inspiration is everywhere

elephant mag

interview with li edelkoort from

Beyond all the trends, the beholder of some of the future and the glamour of being the doyenne of the world’s shift and swing, is the felinity of gentlewoman Lidewij Edelkoort. Whether she’s thinking of what Annie Hall was wearing in 1975, sneaking tax-free perfume, loving summer, or talking about how AIDS caused creativity to vanish, she lives in her fairytale and never stops dreaming and analysing.

Spending time with Li at this year’s Design Inbaba unlaces her beauteousness and ordinariness. Uninterested in another composition on trends, colours and fabrics, a quest for humanity strongly appealed to writer Daniel Scheffler.

 VISI: What movies do you like?

Most of the films I watch are on the plane. I’ve done over 90 trips in the last year so I manage to see absolutely everything. The viewing experience is very different though thanks to the intense direct and difficult circumstances. I do like to buy some films to watch many times like Annie Hall, The Sound of Music (everyone loves that and cries in the end!) and Out of Africa.

What did you think of Meryl Streep at this year’s Oscars?

I loved that she was dressed like the statue! Divine Lanvin.

Do you agree that Annie Hall is relevant still today?

Definitely. Look at the boyfriend-borrowed fashion for instance and the homage to women. Also the humour in the dialogue.

Do you watch TV?

I love watching series; it’s the movie of today. We build such intimate relationships with characters in a series week after week. I do buy box sets and watch the whole lot, for instance: Lost, Dexter or the Tudors. I do think however that we need more documentaries, There just is not enough to experience. I especially love anything on nature or the BBC series with Sir David Attenborough… the voice! Talk shows stink, I don’t think we need to be pressured to say what we need to say in a second, a nano-second even. The only exception being Bill Maher in the US; the one critical voice in politics and society.

Do you like to read?

I only read books in summer as I have continuation to do so. During the year I read magnitudes of reports and newspapers for work. Sometimes a short novel like Jayne Mansfield by the French writer Simon Liberati. But reading of books is for me.  If I had one book that I just love it would be Agaat by South African writer Marlene van Niekerk. It embraces the geo-physical environment, tremendous suspense, fine layers of character, a romantic side and a pioneering take on style and design. So in summer I am almost bulimic with all this reading. For my school programs I also love reading about education and humanities. Recently I am rediscovering the brothers Grimm and fairytales. I think we recall the stories but forget the exact lines.

What do you like to drink?

Coffee in the morning. I use an old espresso pot the way the Italians like to use it. I was given a Nespresso machine but it broke after one week! Very disappointing, George. During the day I love sparkling water and tea. But I am a drinker so I definitely enjoy vodka, wine and champagne.

What are your eating habits?

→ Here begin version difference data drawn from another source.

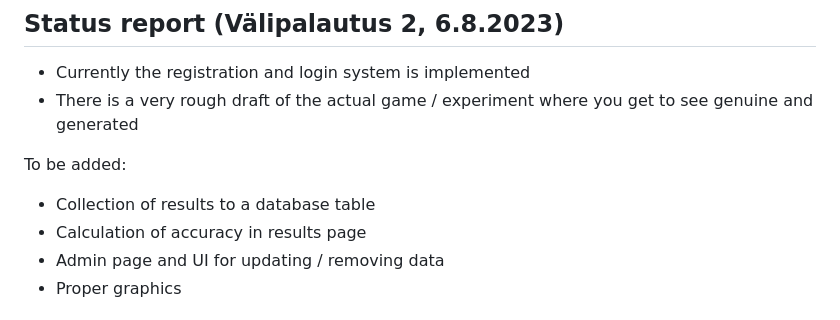
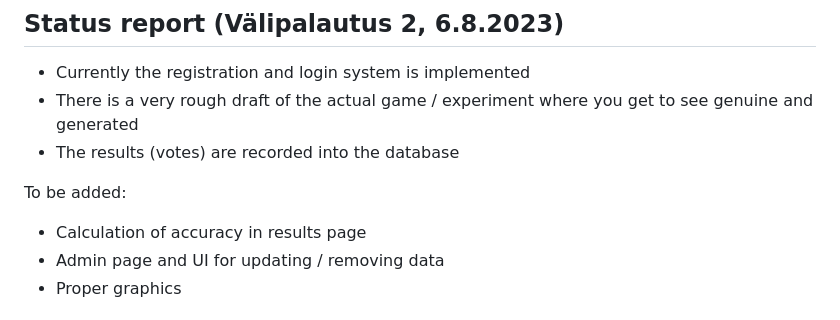
Before and after one commit to sippohippo/social-media-feed-experiment, a Markdown page: README.md, the part around the change. Rendered like a GitHub page.

```diff
--- a/README.md
+++ b/README.md
@@ -4,10 +4,10 @@
 
 * Currently the registration and login system is implemented
 * There is a very rough draft of the actual game / experiment where you get to see genuine and generated
+* The results (votes) are recorded into the database
 
 To be added:
 
-* Collection of results to a database table
 * Calculation of accuracy in results page
 * Admin page and UI for updating / removing data
 * Proper graphics
```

I’m not a big eater. I think as a society we’ve eaten enough. Petite snacking is the food shift for me. I like to be healthy so some bread for breakfast and a salad for lunch. Dinner time I enjoy a cooked meal but I don’t have starters or desserts.

How do you sleep?

In the middle of the bed with my cats around me. Adam and Eve. Adam passed away last week so now it will just be with Eve. I am permanently jet-lagged as I travel so much so that influences my sleeping patterns drastically, always waking up very early to think, to read, to watch the news.

What’s your day like?

I’m an early riser, up at 5am and then I like to read. My favourite is to remain in my pyjamas and work from home to only go to office by midday. I was a night person before, out on the town devouring men and dancing with friends, but now I am plainly an early bird. In summer walking out in the garden in the early mornings is my dearest moment. I am sort of like a cat.

How do you want to die?

Conscious. Maybe old age or a progressive disease. I would like to experience the detachment of the corporeal tube. The liberation of spirit would be like an elating kite taking flight – provided I get to say goodbye.

What do you love most?

Work. It’s my passion and my hobby.

What do you hate most?

Not much. After a life lived I had of course difficulties with a few people. The spirit of my mother sits on my shoulder and wanted to be forgiven for being a bad mother so I imagined a general pardon, so that she could be sure I pardoned her too. It’s similar to Mitterrand’s rival of some fines. Very liberating. Hating is a total waste of time.

What is your favourite city?

There are many cities I do like tremendously. Tokyo, Stockholm, New York, Cape Town.

Where do you have homes?

Normandy, Paris and New York.

Are you religious?

No. I am a non-spiritual spiritualist. I am naturally drawn to water, waving grass, and pebbles.

Do you meditate?

On the plane. I am able to just naturally be still.

Do you have love in you life?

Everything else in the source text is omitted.